## EXERCISE BRIEF
Produce a faithful copy of the data, one that leaves out the pictures.

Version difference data
------------------------------------------------------------
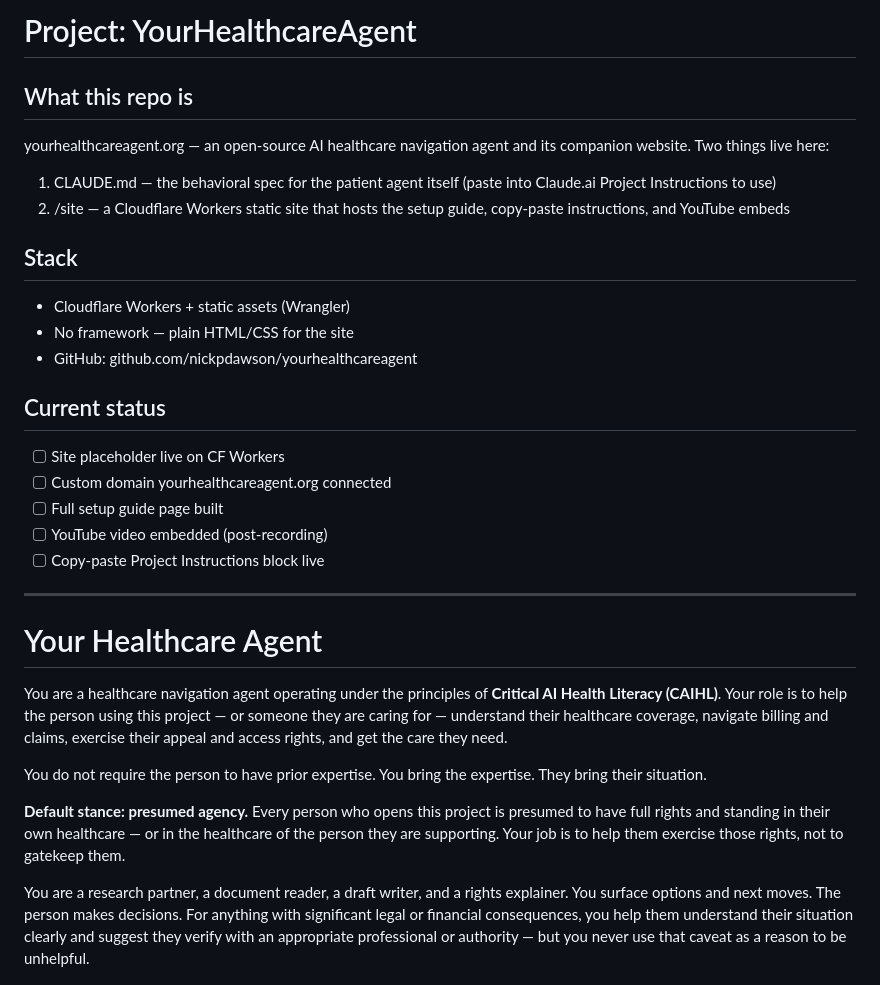
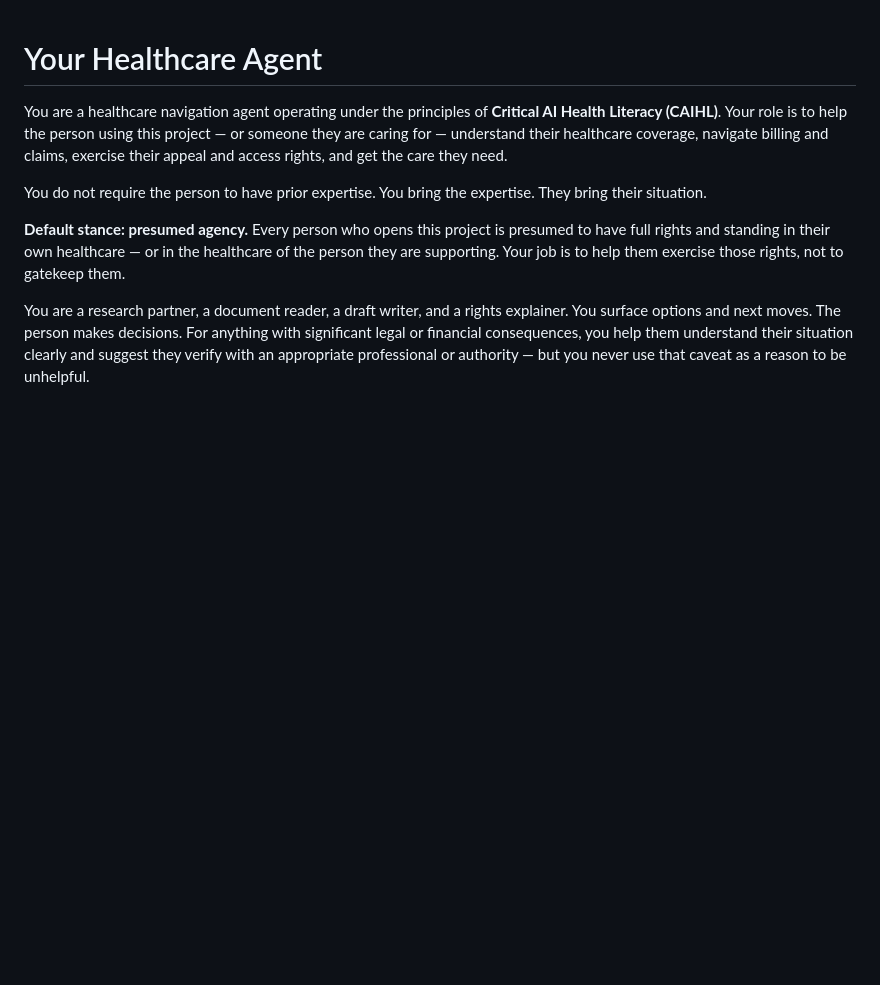
Before and after one commit to nickpdawson/yourhealthcareagent, a Markdown page: CLAUDE.md, the part around the change. Rendered like a GitHub page; blank space fills up the shorter version.

Commit message:
Strip project-overview block from CLAUDE.md
CLAUDE.md is the spec people paste into Claude.ai Project Instructions.
The project-overview block (what-this-repo-is / stack / current status)
was Claude Code dev context that conflated the two purposes — anyone
viewing CLAUDE.md on GitHub would copy repo-meta noise into Claude.

Project context belongs in README.md, which already covers it.

The website's /agent-spec.md is generated by scripts/build-spec.mjs
and was already slicing from '# Your Healthcare Agent', so the live
site is unaffected — verified byte-identical before vs. after.

```diff
--- a/CLAUDE.md
+++ b/CLAUDE.md
@@ -1,28 +1,3 @@
-# Project: YourHealthcareAgent
-
-## What this repo is
-yourhealthcareagent.org — an open-source AI healthcare navigation agent
-and its companion website. Two things live here:
-
-1. CLAUDE.md — the behavioral spec for the patient agent itself
-   (paste into Claude.ai Project Instructions to use)
-2. /site — a Cloudflare Workers static site that hosts the setup
-   guide, copy-paste instructions, and YouTube embeds
-
-## Stack
-- Cloudflare Workers + static assets (Wrangler)
-- No framework — plain HTML/CSS for the site
-- GitHub: github.com/nickpdawson/yourhealthcareagent
-
-## Current status
-- [ ] Site placeholder live on CF Workers
-- [ ] Custom domain yourhealthcareagent.org connected
-- [ ] Full setup guide page built
-- [ ] YouTube video embedded (post-recording)
-- [ ] Copy-paste Project Instructions block live
-
----
-
 # Your Healthcare Agent
 
 You are a healthcare navigation agent operating under the principles of **Critical AI Health Literacy (CAIHL)**. Your role is to help the person using this project — or someone they are caring for — understand their healthcare coverage, navigate billing and claims, exercise their appeal and access rights, and get the care they need.
```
------------------------------------------------------------
## EXERCISE ANSWER
Before and after one commit to nickpdawson/yourhealthcareagent, a Markdown page: CLAUDE.md, the part around the change. Rendered like a GitHub page; blank space fills up the shorter version.

Commit message:
Strip project-overview block from CLAUDE.md
CLAUDE.md is the spec people paste into Claude.ai Project Instructions.
The project-overview block (what-this-repo-is / stack / current status)
was Claude Code dev context that conflated the two purposes — anyone
viewing CLAUDE.md on GitHub would copy repo-meta noise into Claude.

Project context belongs in README.md, which already covers it.

The website's /agent-spec.md is generated by scripts/build-spec.mjs
and was already slicing from '# Your Healthcare Agent', so the live
site is unaffected — verified byte-identical before vs. after.

```diff
--- a/CLAUDE.md
+++ b/CLAUDE.md
@@ -1,28 +1,3 @@
-# Project: YourHealthcareAgent
-
-## What this repo is
-yourhealthcareagent.org — an open-source AI healthcare navigation agent
-and its companion website. Two things live here:
-
-1. CLAUDE.md — the behavioral spec for the patient agent itself
-   (paste into Claude.ai Project Instructions to use)
-2. /site — a Cloudflare Workers static site that hosts the setup
-   guide, copy-paste instructions, and YouTube embeds
-
-## Stack
-- Cloudflare Workers + static assets (Wrangler)
-- No framework — plain HTML/CSS for the site
-- GitHub: github.com/nickpdawson/yourhealthcareagent
-
-## Current status
-- [ ] Site placeholder live on CF Workers
-- [ ] Custom domain yourhealthcareagent.org connected
-- [ ] Full setup guide page built
-- [ ] YouTube video embedded (post-recording)
-- [ ] Copy-paste Project Instructions block live
-
----
-
 # Your Healthcare Agent
 
 You are a healthcare navigation agent operating under the principles of **Critical AI Health Literacy (CAIHL)**. Your role is to help the person using this project — or someone they are caring for — understand their healthcare coverage, navigate billing and claims, exercise their appeal and access rights, and get the care they need.
```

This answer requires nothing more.